Ouagadougou - 5 November 2021
22. Traveling of woman carrying a baby on her back riding a motorcycle, and transporting a big box with products
ANNOTATION: AP's series is funded by the European Journalism Centre's European Development Journalism Grants program, which is supported by the Bill & Melinda Gates Foundation.
Virus testing, vaccines and public messaging against COVID-19 are reaching few of Burkina Faso's 20 million citizens.
In Kaya, about 85km from the capital, women huddle together to tune into the radio show led by Sawadogo, to get information about the virus.
Mariama Sawadogo sits in a small radio studio, translating notes from French to the local language of Moore and scribbling talking points in the margins.
Transmission, prevention, vaccination - Sawadogo hits these topics in her bimonthly show on Zama FM, interviewing doctors and nurses about COVID-19 and testing callers on their knowledge.

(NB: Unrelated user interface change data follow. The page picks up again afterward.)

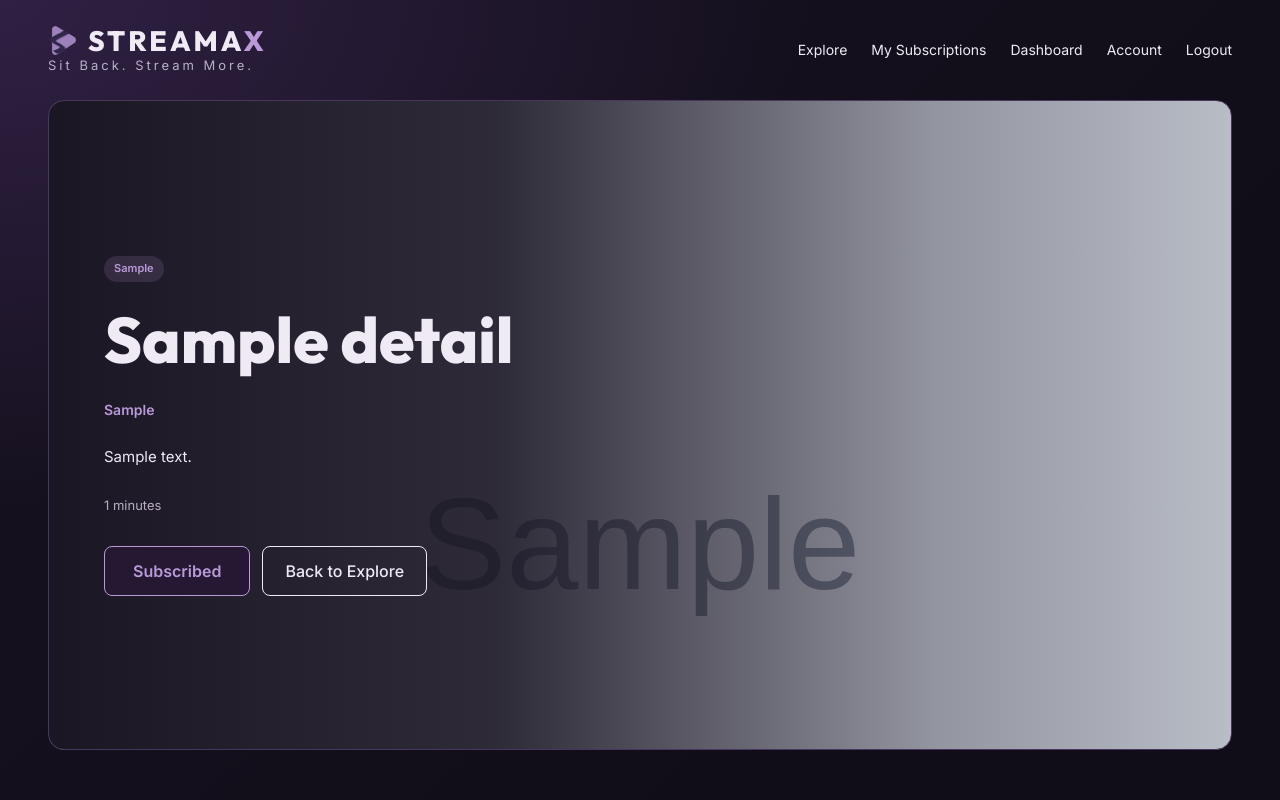
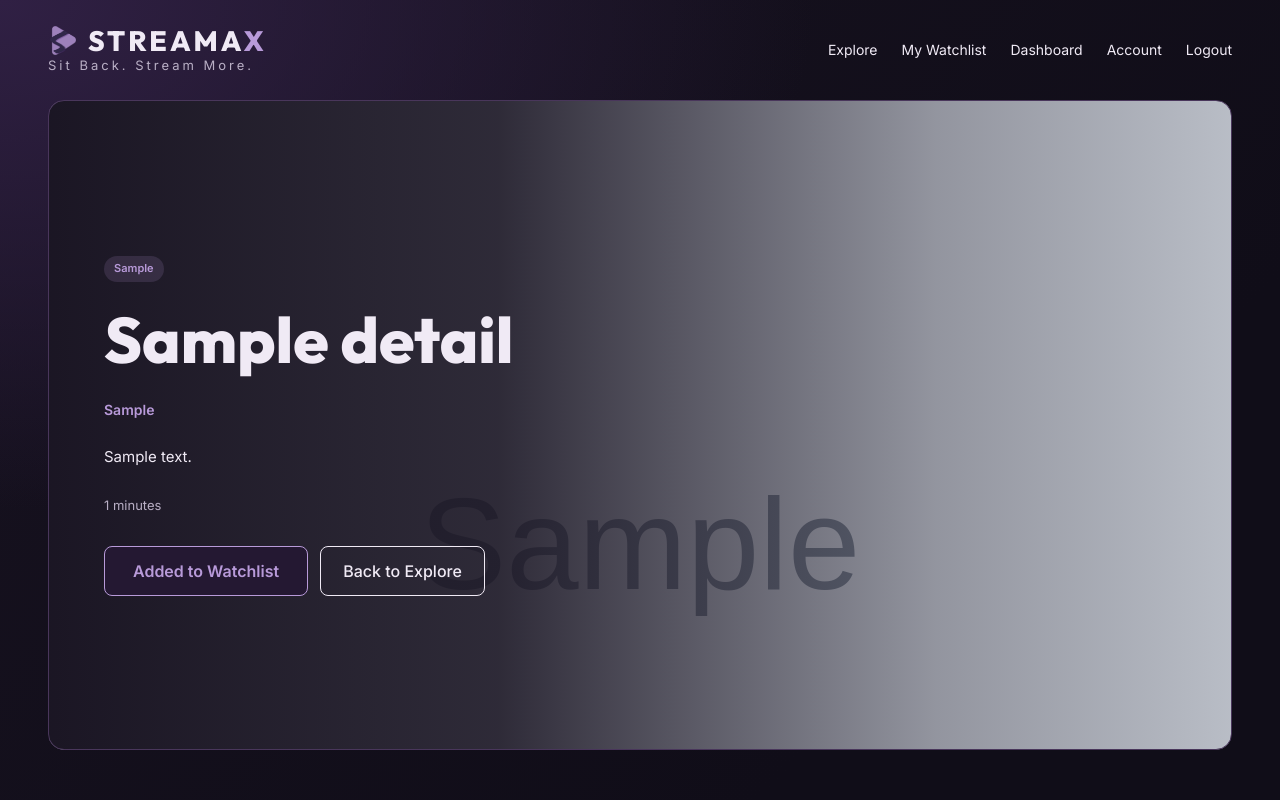
Before and after one commit to ArrafMelon/Movie-Show-subscription-system, a Flask app: page /media/1 in a window 1280 px wide. Run offline with Flask 3, Linux system fonts and the light colour scheme; the visitor is signed in with stand-in values (Sample User, id 1); tables that the repository leaves empty hold one stand-in row (values such as "Sample post"); grey boxes marked "Sample" are stand-in pictures.

Commit message:
changed mysubs > mywatchlist; added toasts (pop up msgs)

```diff
--- a/app.py
+++ b/app.py
@@ -3,7 +3,7 @@ from flask import Flask
 from flask import render_template
 from flask import request
 from flask import session
-from flask import redirect, url_for
+from flask import redirect, url_for, flash
 
 # Create the DB file
 connection = sqlite3.connect("subscription.db")
@@ -35,10 +35,10 @@ connection.execute("""
 """)
 
 
-# Table to store subscriptions per user
+# Table to store watchlist per user
 connection.execute("""
-    CREATE TABLE IF NOT EXISTS user_subscriptions(
-    subscription_id INTEGER PRIMARY KEY,
+    CREATE TABLE IF NOT EXISTS user_watchlist(
+    watchlist_id INTEGER PRIMARY KEY,
     user_id INTEGER NOT NULL,
     media_id INTEGER NOT NULL,
     FOREIGN KEY (user_id) REFERENCES user_details(id),
@@ -167,7 +167,8 @@ def change_name():
         connection.close()
         session["name"] = newname
 
-        return render_template("namechange.html", message="Name changed successfully!")
+        return redirect(url_for("change_name", changed=1))
+        #return render_template("namechange.html", message="Name changed successfully!")
     return render_template("namechange.html")
 
 @app.route('/pwdchange', methods=['GET', 'POST'])
@@ -203,8 +204,8 @@ def change_password():
         connection.commit()
         connection.close()
         session["password"] = newpassword
-
-        return render_template("pwdchange.html", message="Password changed successfully!")
+        return redirect(url_for("change_password", changed=1))
+        #return render_template("pwdchange.html", message="Password changed successfully!")
     return render_template("pwdchange.html")
 
 @app.route('/addmedia', methods=['GET', 'POST'])
@@ -260,9 +261,9 @@ def add_media():
         return render_template("add_media.html", message="Successfully Added!")
     return render_template("add_media.html")
 
-@app.route('/searchmedia', methods=['GET', 'POST'])
+@app.route('/search_media', methods=['GET', 'POST'])
 def search_media():
-    # Users and admins being able to search media, filter, and users should be able to subscribe
+    # Users and admins being able to search media, filter, and users should be able to add to watchlist
     if request.method == "GET":
         genre = request.args.get("genre")
         media_type = request.args.get("media_type")
@@ -281,19 +282,18 @@ def search_media():
         else:
             all_media = connection.execute("SELECT * FROM media_details").fetchall()
 
-        #subscribed
-        subscribed_ids =[]
+        #already added to watchlist
+        watchlisted_ids =[]
         if session.get("account_type")=="User":
             user_id= session['id']
-            subscribed_ids = [
+            watchlisted_ids = [
                 row[0] for row in connection.execute(
-                    "SELECT media_id FROM user_subscriptions WHERE user_id=?", (user_id,)
+                    "SELECT media_id FROM user_watchlist WHERE user_id=?", (user_id,)
                 ).fetchall()
             ]
 
         connection.close()
-        return render_template("search_media.html", all_media=all_media, subscribed_ids=subscribed_ids)
-
+        return render_template("search_media.html", all_media=all_media, watchlisted_ids=watchlisted_ids)
     return render_template("search_media.html")
 
 @app.route('/media/<int:media_id>')
@@ -304,85 +304,86 @@ def media_details(media_id):
         "SELECT * FROM media_details WHERE media_id = ?", (media_id,)
     ).fetchone()
 
-    is_subscribed=False
+    is_watchlisted=False
     if "id" in session and session.get("account_type") == "User":
         result= connection.execute(
-            "SELECT * FROM user_subscriptions WHERE user_id=? AND media_id=?",
+            "SELECT * FROM user_watchlist WHERE user_id=? AND media_id=?",
             (session["id"], media_id)
         ).fetchone()
 
-        if result: is_subscribed=True
+        if result: is_watchlisted=True
 
     connection.close()
 
     if media is None: return "Media not found", 404
 
-    return render_template("media_details.html", media=media, is_subscribed=is_subscribed)
+    return render_template("media_details.html", media=media, is_watchlisted=is_watchlisted)
 
-@app.route('/subscribe', methods=['GET', 'POST'])
-def add_subscription():
+@app.route('/watchlist', methods=['GET', 'POST'])
+def add_watchlist():
     """
-    When a user clicks on the subscribe button in search media tab, their subscription
-    should store automatically in the my subscriptions list
+    When a user clicks on the 'add to watchlist' button in search media tab, their watchlist
+    should store automatically in the my_watchlist list
     """
-    # Note that only regular users should be able to subscribe, not admiins
+    # Note that only regular users should be able to add watchlist, not admiins
     if session.get("account_type") != "User":
         #return render_template("search_media.html", message = "Accessible by users only")
         return redirect(url_for('search_media'))
     if request.method == "POST":
         media_id = request.form["media_id"]
-        #reads destination sent by form (subscribed from search pg or details pg)
+        #reads destination sent by form (watchlisted from search pg or details pg)
         next_page = request.form.get('next', url_for('search_media'))
 
-    # adding subscribed media onto users subscriptions
+    # adding watchlisted media onto users watchlist
         connection = sqlite3.connect("subscription.db")
         try:
-            connection.execute("INSERT INTO user_subscriptions (user_id, media_id) VALUES (?,?)",(session["id"],media_id))
+            connection.execute("INSERT INTO user_watchlist (user_id, media_id) VALUES (?,?)",(session["id"],media_id))
             connection.commit()
-            message="Subscribed :)"
+            message="Added to watchlist :)"
         except sqlite3.IntegrityError:
-            message = "Already Subscribed"
+            message = "Already in your Watchlist"
         all_media=connection.execute("SELECT * FROM media_details").fetchall()
         connection.close()
-        return redirect(next_page)
+        return redirect(next_page + ('&' if "?" in next_page else '?')+"added=1")
     return redirect(url_for('search_media'))
         #return render_template("search_media.html", all_media=all_media, message=message)
     #return render_template("search_media.html")
 
-@app.route('/mysubscriptions', methods=['GET','POST'])
-def my_subscriptions():
-    # subscriptions page for users to see their subscriptions
+@app.route('/mywatchlist', methods=['GET','POST'])
+def my_watchlist():
+    # watchlist page for users to see their watchlist
     if "email" not in session:
         return render_template("login.html", message = "Log into account first")
     if request.method == "GET":
         user_id = session["id"]
 
         connection = sqlite3.connect("subscription.db")
-        all_media = connection.execute("SELECT media_details.* FROM user_subscriptions JOIN media_details ON user_subscriptions.media_id=media_details.media_id WHERE user_subscriptions.user_id=?",
+        all_media = connection.execute("SELECT media_details.* FROM user_watchlist JOIN media_details ON user_watchlist.media_id=media_details.media_id WHERE user_watchlist.user_id=?",
                                    (user_id,)).fetchall()
         connection.close()
-        return render_template("mysubscriptions.html", all_media=all_media)
-    return render_template("mysubscriptions.html")
+        return render_template("mywatchlist.html", all_media=all_media)
+    return render_template("mywatchlist.html")
 
-@app.route('/unsubscribe', methods=['GET','POST'])
-def unsubscribe():
-    # removed show off of your subscriptions page
+@app.route('/remove-watchlist', methods=['GET','POST'])
+def remove_watchlist():
+    # removed show off of your watchlist page
     if request.method == "POST":
         media_id = request.form["media_id"]
         user_id = session["id"]
 
-    # adding subscribed media onto users subscriptions
+    # adding watchlisted media onto users watchlist
         connection = sqlite3.connect("subscription.db")
 
-        connection.execute("DELETE FROM user_subscriptions WHERE user_id=? and media_id=?",
+        connection.execute("DELETE FROM user_watchlist WHERE user_id=? and media_id=?",
                            (session["id"],media_id))
         connection.commit()
-        message="Unsubscribed"
-        all_media = connection.execute("SELECT media_details.* FROM user_subscriptions JOIN media_details ON user_subscriptions.media_id=media_details.media_id WHERE user_subscriptions.user_id=?",
+        #message="Removed from your watchlist"
+
+        all_media = connection.execute("SELECT media_details.* FROM user_watchlist JOIN media_details ON user_watchlist.media_id=media_details.media_id WHERE user_watchlist.user_id=?",
                                            (user_id,)).fetchall()
         connection.close()
-        return render_template("mysubscriptions.html", all_media=all_media, message=message)
-    return render_template("mysubscriptions.html")
+        return redirect(url_for("my_watchlist", removed=1))
+    return render_template("mywatchlist.html")
 
 
 
--- a/static/home.css
+++ b/static/home.css
@@ -562,7 +557,7 @@ a:hover {
     gap:0;
 }
 
-.media-feature-content .subscribe-btn,
+.media-feature-content .watchlist-btn,
 .add-media-btn {
     background-color: var(--purple);
     border-color: var(--purple);
--- a/templates/_header.html
+++ b/templates/_header.html
@@ -10,10 +10,10 @@
 
     <nav class="nav">
         {% if session.name %}
-            <a href="/searchmedia">Explore</a>
+            <a href="/search_media">Explore</a>
 
             {% if session.account_type =="User"%}
-                <a href="/mysubscriptions">My Subscriptions</a>
+                <a href="/mywatchlist">My Watchlist</a>
                 <a href="/yourdashboard">Dashboard</a>
             {% endif %}
 
--- a/templates/media_details.html
+++ b/templates/media_details.html
@@ -6,10 +6,22 @@
     <link rel="stylesheet" href="{{ url_for('static', filename='home.css') }}">
     <link href="https://fonts.googleapis.com/css2?family=Press+Start+2P&display=swap" rel="stylesheet">
     <link href="https://fonts.googleapis.com/css2?family=Inter:wght@400;500;600;700&family=Outfit:wght@400;500;600;700;800&display=swap" rel="stylesheet">
+    <script src="https://cdn.jsdelivr.net/npm/bootstrap@5.3.8/dist/js/bootstrap.bundle.min.js"></script>
 </head>
 <body>
     <div class="container-fluid px-4 px-lg-5 py-4">
         {% include '_header.html' %}
+
+        {% if request.args.get('added')=='1' %}
+            <div class='toast-container position-fixed top-0 end-0 p-3'>
+                <div id='addToast' class='toast streamax-toast' role='alert'>
+                    <div class='toast-body'>
+                        <span class='toast-icon'>✓</span>Added to Watchlist.
+                    </div>
+                </div>
+            </div>
+        {% endif %}
+
         <main class='media-details-pg mt-4'>
             <div class='media-feature' style="background-image: linear-gradient(
                 to right,
@@ -31,23 +43,32 @@
                     </div>
                     <div class='media-actions'>
                         {% if session.account_type=="User" %}
-                            {% if is_subscribed %}
-                                <button class='btn subscribe-btn' disabled>Subscribed</button>
+                            {% if is_watchlisted %}
+                                <button class='btn watchlist-btn' disabled>Added to Watchlist</button>
                             {% else %}
-                                <form method="POST" action="/subscribe">
+                                <form method="POST" action="/watchlist">
                                     <input type="hidden" name="media_id" value="{{ media[0] }}">
                                     <input type="hidden" name="next" value="{{ url_for('media_details', media_id=media[0]) }}">
-                                    <button type="submit" class="btn subscribe-btn">Subscribe</button>
+                                    <button type="submit" class="btn watchlist-btn">Add to Watchlist</button>
                                 </form>
                             {% endif %}
                         {% endif %}
 
-                        <a href="/searchmedia" class='btn explore-btn'>Back to Explore</a>
+                        <a href="/search_media" class='btn explore-btn'>Back to Explore</a>
                     </div>
 
                 </div>
             </div>
         </main>
     </div>
+
+    <script>
+        const toastElem = document.getElementById('addToast');
+        if (toastElem) {
+            const toast = new bootstrap.Toast(toastElem, {delay:2000});
+            toast.show();
+        }
+    </script>
+
 </body>
 </html>
```
Also changed, not shown: other parts of static/home.css (+48 -36 lines), templates/mywatchlist.html (renamed from templates/mysubscriptions.html, +37 -13 lines), templates/namechange.html (+20 -0 lines), templates/pwdchange.html (+19 -0 lines), templates/search_media.html (+24 -9 lines).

Many guests and listeners in Burkina Faso call the 44-year-old "Aunty" as she gently guides them to the answers and awards prizes such as soap and washing buckets.
Sawadogo's voice has become a familiar sound for nearly a million people in her town of Kaya and beyond in the West African country, where many feel the government has let them down.
"In addition to what they (government) told us, we have learnt more by listening to the radio," said Zenabou Sawadogo, who is not related to Mariama Sawadogo, but is a loyal listener.
Kaya is a haven in the conflict-plagued country, where tens of thousands of displaced people have sought shelter as violence that spilled over from neighboring Mali in 2015 escalates.
Amid a chaotic atmosphere - with the military struggling to stem violence and an ultimatum from the opposition to the president - misinformation has flourished.
Sawadogo's radio presence is a leading voice to fight it.
She hears from listeners who say the pandemic was created to mislead Black people and that vaccines will sterilize them.
Burkina Faso was hard hit when the pandemic struck last March, recording some of Africa's highest infection numbers and death rates.
Officials implemented curfews, sealed the landlocked country's borders, and closed mosques, churches, schools and markets.
Residents protested; after a few weeks, most restrictions were lifted.
Even in the capital Ouagadougou, some 60 miles (85 kilometers) from Kaya, messaging has not been widespread, with COVID-19 billboards and signs scarce.
There, Zenabou Coulibaly Zongo spends her own money making soap and buying hand sanitizer for mosques, markets and health centers.
At the start of the pandemic, Zongo, now 63, needed hospital treatment for bronchial pneumonia.
She paid for oxygen treatments at a private clinic, watching others die.
Now, she delivers her soaps and informs people about COVID-19.
Many inside and outside Burkina Faso do not trust virus data provided by the government, which has reported 15,514 cases and 265 deaths in total, noting a lack of testing and a health system the UN has called among the world's weakest.
Burkina Faso has also struggled to rollout COVID-19 vaccines.
Despite being part of COVAX, the UN-backed program to provide shots to developing nations, the country was one of the world's last to receive the jabs.
Vaccine hesitancy runs so deep that even radio host Sawadogo has yet to receive a jab.
She worries about links between the vaccines and rare blood clots in women, widely publicized during a fumbled rollout of the AstraZeneca vaccine in Europe.
Zongo is also not vaccinated, insisting she first wants to finish medication for a recent accident.
Both women are part of a gender gap that experts fear means African women are the world's least vaccinated population.
But Zongo and Sawadogo say they will eventually be vaccinated and continue spreading messages about COVID-19 and advocate for women.
"It is true that we have many problems, we are victims of many actions, but women need to know that they are like a phoenix," Zongo said. "Whatever difficulties we may have, whatever the cost, they (women) must know in their hearts that they have the ability, to rise from the ashes."